I was at the barber the other day and while waiting my turn, the barber was cutting the hair of a man who was talking continuously. And the man was saying incredibly uninteresting things. So I decided to put on my headphones.
But then I realized that I’d be listening to something and inevitably Val (my awesome old Italian barber) would call my name when it was my turn and I wouldn’t hear him. He’d say my name again and then perhaps motion to me with his hand, which would perhaps startle me. And I didn't want that to happen.
So I looked on the table next to me and decided to pick up the comics—the “funny pages.” Out of 40 or so comics in the LA Times, there were about 3 that were funny and about 8 that were mildly amusing—leaving about 29 that were not funny. Really, LA Times? It always astounds me how many unfunny comic strips make it into major newspapers and land a recurring gig that lasts years. Is it that there’s a shortage of funny people trying to write comics? Or is it that newspapers want recurring strips (so fans will make a point of buying the paper for their favorites?) and the comics who get these secure gigs can take the job for granted and end up just doing a half-assed job? Is having a recurring comic in national newspapers a dream for a comic? Or is it a B-list dream, where they’d much rather be writing or illustrating for a TV show or something else if they could? Is that why the funny pages aren’t funny? Are the people who write for them spending the majority of their time trying to further their career elsewhere? In any case, Non Sequitur made me laugh.
So I’m sitting there reading all of these subpar comic strips when I hear the uninteresting guy say something about “Generation X.” I’ve heard a lot of people say something about Generation X before but it was in this state of severe boredom that it gave me pause.
Exactly what years constitute Generation X? Why is it called Generation X? Which generation am I? I was pretty sure Generation X people were older than me but I wasn’t positive. The only other generation I had heard of was the Baby Boomers.
So when I got home, I googled around and found this.
I found this thoroughly interesting. Some thoughts:
-The Lost Generation (currently ages 108 – 125) is mad old.
-The G.I. Generation (currently 84 - 107) is a very unique one. They lived through the Depression and World War II, and when the war ended they all got married, settled down, and had kids at the same exact time (hence the Baby Boomers). Now they’re all ridiculously thrifty and they’re obsessed with financial security. And they’re horrible tippers.
-The Silent Generation (currently 67 – 83) is mad random. Does it suck to be part of a random generation?
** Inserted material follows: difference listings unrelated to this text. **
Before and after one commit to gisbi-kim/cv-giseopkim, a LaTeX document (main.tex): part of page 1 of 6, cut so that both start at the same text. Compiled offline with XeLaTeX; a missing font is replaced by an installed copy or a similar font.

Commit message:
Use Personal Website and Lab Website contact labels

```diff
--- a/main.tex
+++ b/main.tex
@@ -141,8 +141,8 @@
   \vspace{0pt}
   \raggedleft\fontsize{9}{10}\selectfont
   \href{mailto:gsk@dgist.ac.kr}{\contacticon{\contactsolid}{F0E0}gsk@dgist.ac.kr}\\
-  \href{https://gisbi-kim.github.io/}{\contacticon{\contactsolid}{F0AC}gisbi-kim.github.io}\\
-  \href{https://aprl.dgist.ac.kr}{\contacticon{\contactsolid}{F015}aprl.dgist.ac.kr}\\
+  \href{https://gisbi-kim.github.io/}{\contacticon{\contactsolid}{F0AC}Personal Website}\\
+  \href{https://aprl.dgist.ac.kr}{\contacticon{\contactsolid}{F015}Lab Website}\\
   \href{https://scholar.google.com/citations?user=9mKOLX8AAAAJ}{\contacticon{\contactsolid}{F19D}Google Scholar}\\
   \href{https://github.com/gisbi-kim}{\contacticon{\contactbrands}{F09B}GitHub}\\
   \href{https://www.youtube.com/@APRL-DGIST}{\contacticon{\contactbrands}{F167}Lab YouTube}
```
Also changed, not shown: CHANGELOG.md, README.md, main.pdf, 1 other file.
-The Baby Boomers (currently 55 – 66) are by far the most discussed generation, in part because of all their shenanigans in the 60’s. The Forrest Gump generation. My parents and everyone I know’s parents are Baby Boomers. Given that, shouldn’t I be part of another especially large, concentrated generation of kids? Grandbaby Boomers? For all I know that’s the case, but I’ve never really heard anyone say that.
-Generation Jones (currently 43 – 54) is ridiculously random, except for the fact that Obama is a member.
-Generation X (29 – 42), as it turns out, goes (at least in this account) from 1964 – 1979. Also a little random, right? They were teenagers in the 80’s and early 90’s. I’m sorry, but I’m not impressed.
-Then I was shocked to see something called “Cold Y Generation,” whose members were born in 1981 and 1982 (current 26 and 27-year-olds). What? I’m part of a 2-year generation? All the other generations are between 10 – 20 years long and mine is 2?? I read on further.
-Generation Y people are currently 11 – 28, which also includes me. Generation Y is, at the moment, defined by technology. They grew up with cell phones, laptops, digital cameras, AIM, Facebook and TiVo.
-They cap it off with Generation Z (currently 11 and under), proving that either they officially threw in the towel with creative generation names or that it’s just too hard to really define a generation until a few decades have passed.
So back to this weird, surprising “Cold Y Generation.” After thinking about it for a bit, I began to understand the reasoning. Like a lot of other people, those born in ’81 and ’82 happen to be in between two major generations. In most cases, generation beginning and end dates are pretty vague and loosely defined. But in this case, Cold Y Generation people nicked both the end of an abruptly ending Cold War Era and the beginning of an abrupt technology explosion.
Basically, current 26 and 27 year olds are just old enough to clearly remember a time before personal computers, before cell phones, before CD’s, and before the Cold War ended. On the other hand, they’re just young enough that they were in college when things like AIM and Facebook got big, and they are fully in tune with the online social world that current teenagers live in.
Am I being my-age-centric? Perhaps. Am I justified in doing so because the article gave me my own tiny generation? Yes indeed.
Oh, and the rhyme puzzle. Someone suggested “POOH SCREW FLU.” This seems legit to me since pooh is in the dictionary. Mine was “SKI THREE QUAY.” (Quay is pronounced “key.”) I originally had PRIX instead of SKI but the dictionary seems to think Prix is a proper noun.